- **What the task asks**: Could you reproduce the entries exactly, omitting every picture?

Listed entries Block Start

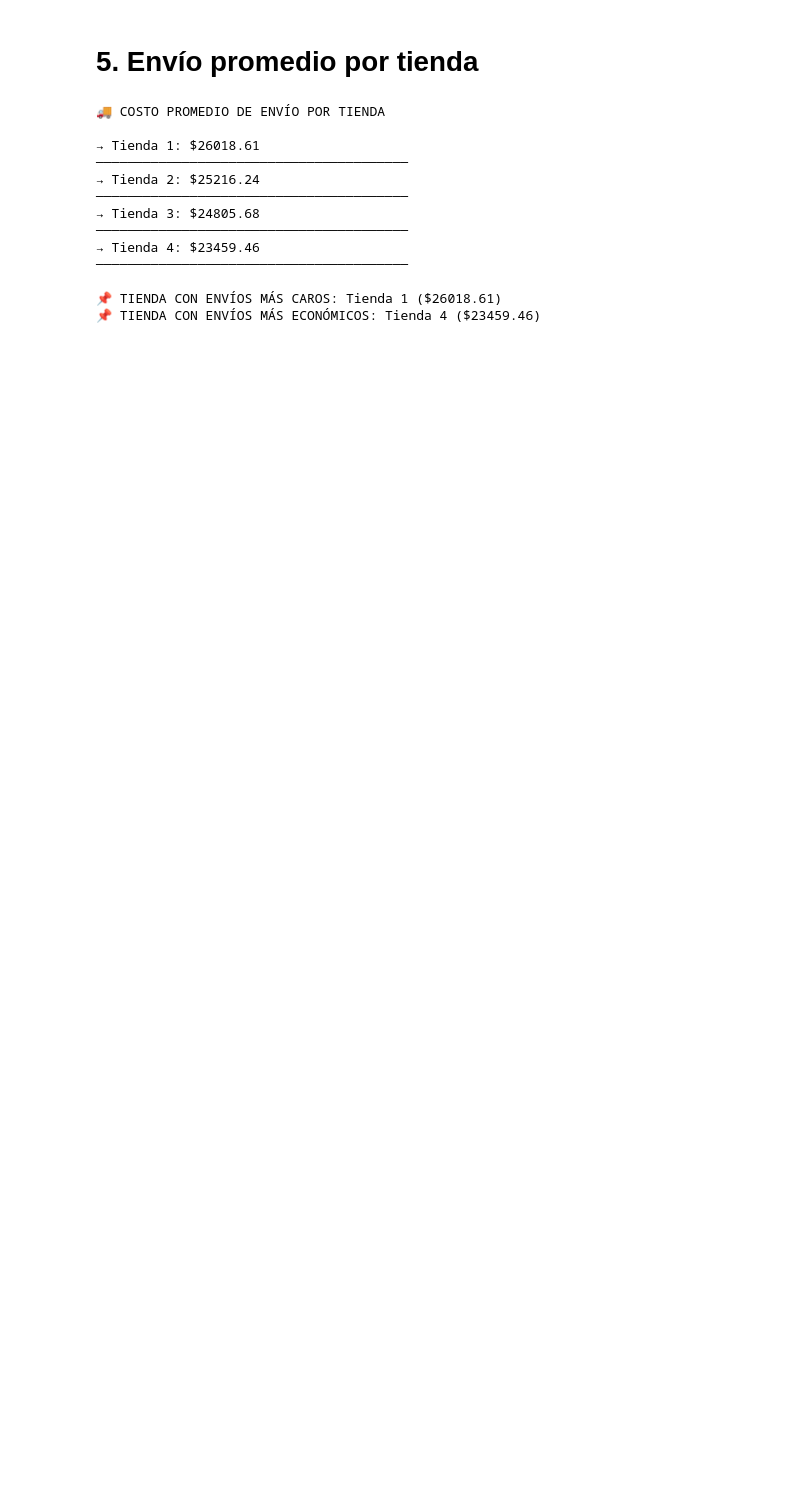
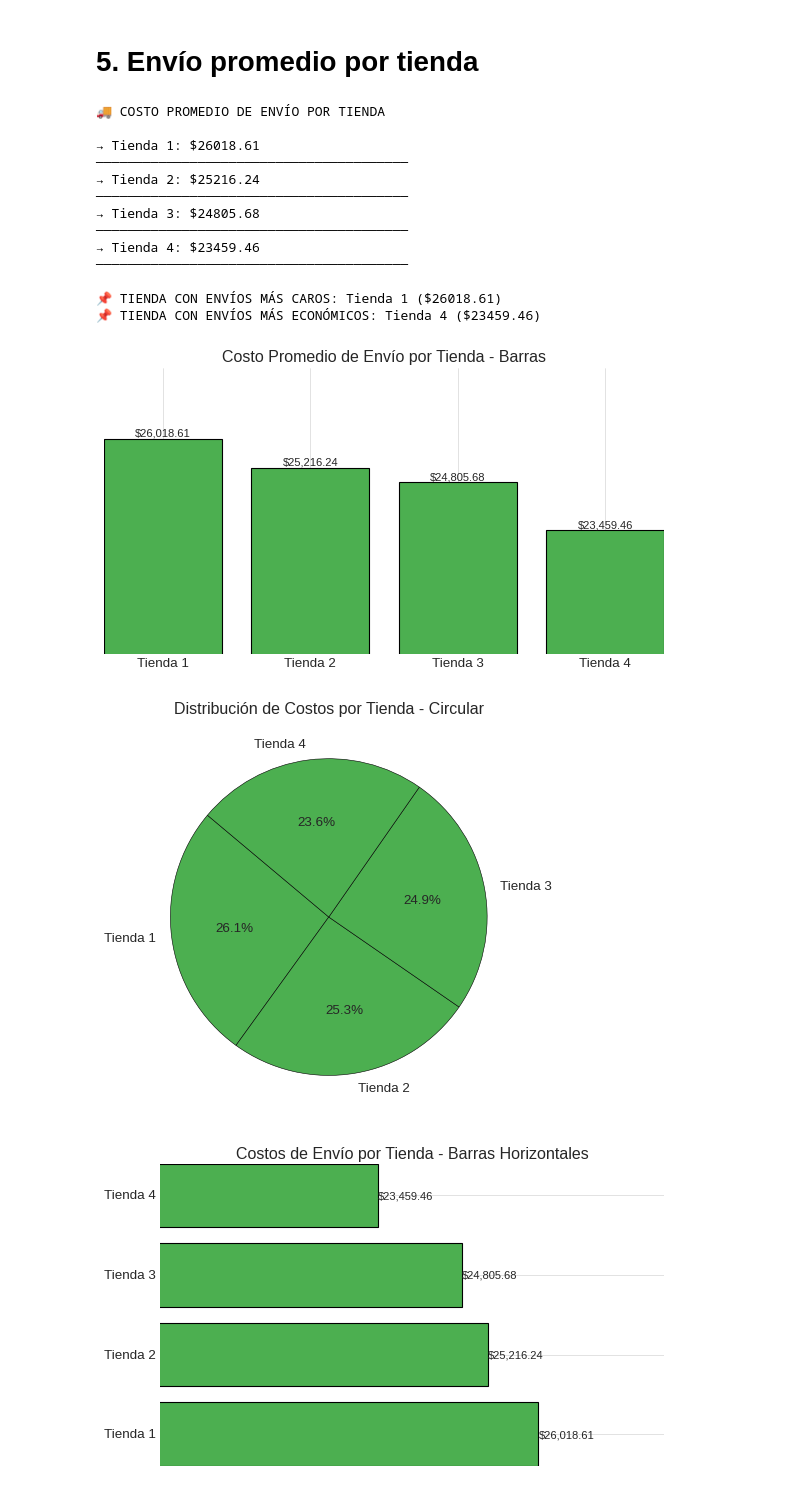
Before and after one commit to lzepedainacap1982/Challenge_Alura_Store_G8, a Jupyter notebook: AluraStoreLatam.ipynb, the cells around one changed output. Saved outputs shown, nothing was run; the diff lists cells and outputs as text; code cells hidden in the pictures; blank space fills up the shorter version.

```diff
--- a/AluraStoreLatam.ipynb
+++ b/AluraStoreLatam.ipynb
@@ -509,3 +564,59 @@ print(f"📌 TIENDA CON ENVÍOS MÁS ECONÓMICOS: {mas_barato[0]} (${mas_barato[
 
 📌 TIENDA CON ENVÍOS MÁS CAROS: Tienda 1 ($26018.61)
 📌 TIENDA CON ENVÍOS MÁS ECONÓMICOS: Tienda 4 ($23459.46)
+# %%
+print("\n" * 2)  # Espacio inicial
+
+# Datos
+tiendas = ["Tienda 1", "Tienda 2", "Tienda 3", "Tienda 4"]
+costos = [26018.61, 25216.24, 24805.68, 23459.46]
+color = "#4CAF50"  # Mismo color verde
+
+# --- Gráfico de Barras Verticales ---
+plt.figure(figsize=(8, 5))
+bars = plt.bar(tiendas, costos, color=color)
+plt.title("Costo Promedio de Envío por Tienda - Barras")
+plt.yticks([])  # Elimina números del eje Y
+plt.ylim(20000, max(costos) + 2000)
+plt.box(False)  # Elimina el marco
+
+# Etiquetas de valor
+for bar, costo in zip(bars, costos):
+    plt.text(bar.get_x() + bar.get_width() / 2, bar.get_height(),
+             f"${costo:,.2f}",  # Formato con 2 decimales y separador de miles
+             ha='center', va='bottom', fontsize=10)
+
+plt.tight_layout(pad=3)
+plt.show()
+print("\n" * 2)
+
+# --- Gráfico Circular ---
+plt.figure(figsize=(6, 6))
+plt.pie(costos, labels=tiendas, autopct='%1.1f%%', startangle=140,
+        colors=[color]*len(tiendas), wedgeprops={'linewidth': 0.5})
+plt.title("Distribución de Costos por Tienda - Circular")
+plt.tight_layout()
+plt.show()
+print("\n" * 2)
+
+# --- Gráfico de Barras Horizontales ---
+plt.figure(figsize=(8, 5))
+bars_h = plt.barh(tiendas, costos, color=color)
+plt.title("Costos de Envío por Tienda - Barras Horizontales")
+plt.xticks([])  # Elimina números del eje X
+plt.xlim(20000, max(costos) + 2000)
+plt.box(False)  # Elimina el marco
+
+# Etiquetas de valor
+for bar, costo in zip(bars_h, costos):
+    plt.text(bar.get_width(), bar.get_y() + bar.get_height() / 2,
+             f"${costo:,.2f}",
+             ha='left', va='center', fontsize=10)
+
+plt.tight_layout(pad=3)
+plt.show()
+print("\n" * 2)
+# %% [output]
+[figure, added]
+[figure, added]
+[figure, added]
```
Also changed, not shown: parts of 6 cells of this notebook.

Listed entries Block End

- **Result for this exercise**:
Before and after one commit to lzepedainacap1982/Challenge_Alura_Store_G8, a Jupyter notebook: AluraStoreLatam.ipynb, the cells around one changed output. Saved outputs shown, nothing was run; the diff lists cells and outputs as text; code cells hidden in the pictures; blank space fills up the shorter version.

```diff
--- a/AluraStoreLatam.ipynb
+++ b/AluraStoreLatam.ipynb
@@ -509,3 +564,59 @@ print(f"📌 TIENDA CON ENVÍOS MÁS ECONÓMICOS: {mas_barato[0]} (${mas_barato[
 
 📌 TIENDA CON ENVÍOS MÁS CAROS: Tienda 1 ($26018.61)
 📌 TIENDA CON ENVÍOS MÁS ECONÓMICOS: Tienda 4 ($23459.46)
+# %%
+print("\n" * 2)  # Espacio inicial
+
+# Datos
+tiendas = ["Tienda 1", "Tienda 2", "Tienda 3", "Tienda 4"]
+costos = [26018.61, 25216.24, 24805.68, 23459.46]
+color = "#4CAF50"  # Mismo color verde
+
+# --- Gráfico de Barras Verticales ---
+plt.figure(figsize=(8, 5))
+bars = plt.bar(tiendas, costos, color=color)
+plt.title("Costo Promedio de Envío por Tienda - Barras")
+plt.yticks([])  # Elimina números del eje Y
+plt.ylim(20000, max(costos) + 2000)
+plt.box(False)  # Elimina el marco
+
+# Etiquetas de valor
+for bar, costo in zip(bars, costos):
+    plt.text(bar.get_x() + bar.get_width() / 2, bar.get_height(),
+             f"${costo:,.2f}",  # Formato con 2 decimales y separador de miles
+             ha='center', va='bottom', fontsize=10)
+
+plt.tight_layout(pad=3)
+plt.show()
+print("\n" * 2)
+
+# --- Gráfico Circular ---
+plt.figure(figsize=(6, 6))
+plt.pie(costos, labels=tiendas, autopct='%1.1f%%', startangle=140,
+        colors=[color]*len(tiendas), wedgeprops={'linewidth': 0.5})
+plt.title("Distribución de Costos por Tienda - Circular")
+plt.tight_layout()
+plt.show()
+print("\n" * 2)
+
+# --- Gráfico de Barras Horizontales ---
+plt.figure(figsize=(8, 5))
+bars_h = plt.barh(tiendas, costos, color=color)
+plt.title("Costos de Envío por Tienda - Barras Horizontales")
+plt.xticks([])  # Elimina números del eje X
+plt.xlim(20000, max(costos) + 2000)
+plt.box(False)  # Elimina el marco
+
+# Etiquetas de valor
+for bar, costo in zip(bars_h, costos):
+    plt.text(bar.get_width(), bar.get_y() + bar.get_height() / 2,
+             f"${costo:,.2f}",
+             ha='left', va='center', fontsize=10)
+
+plt.tight_layout(pad=3)
+plt.show()
+print("\n" * 2)
+# %% [output]
+[figure, added]
+[figure, added]
+[figure, added]
```
Also changed, not shown: parts of 6 cells of this notebook.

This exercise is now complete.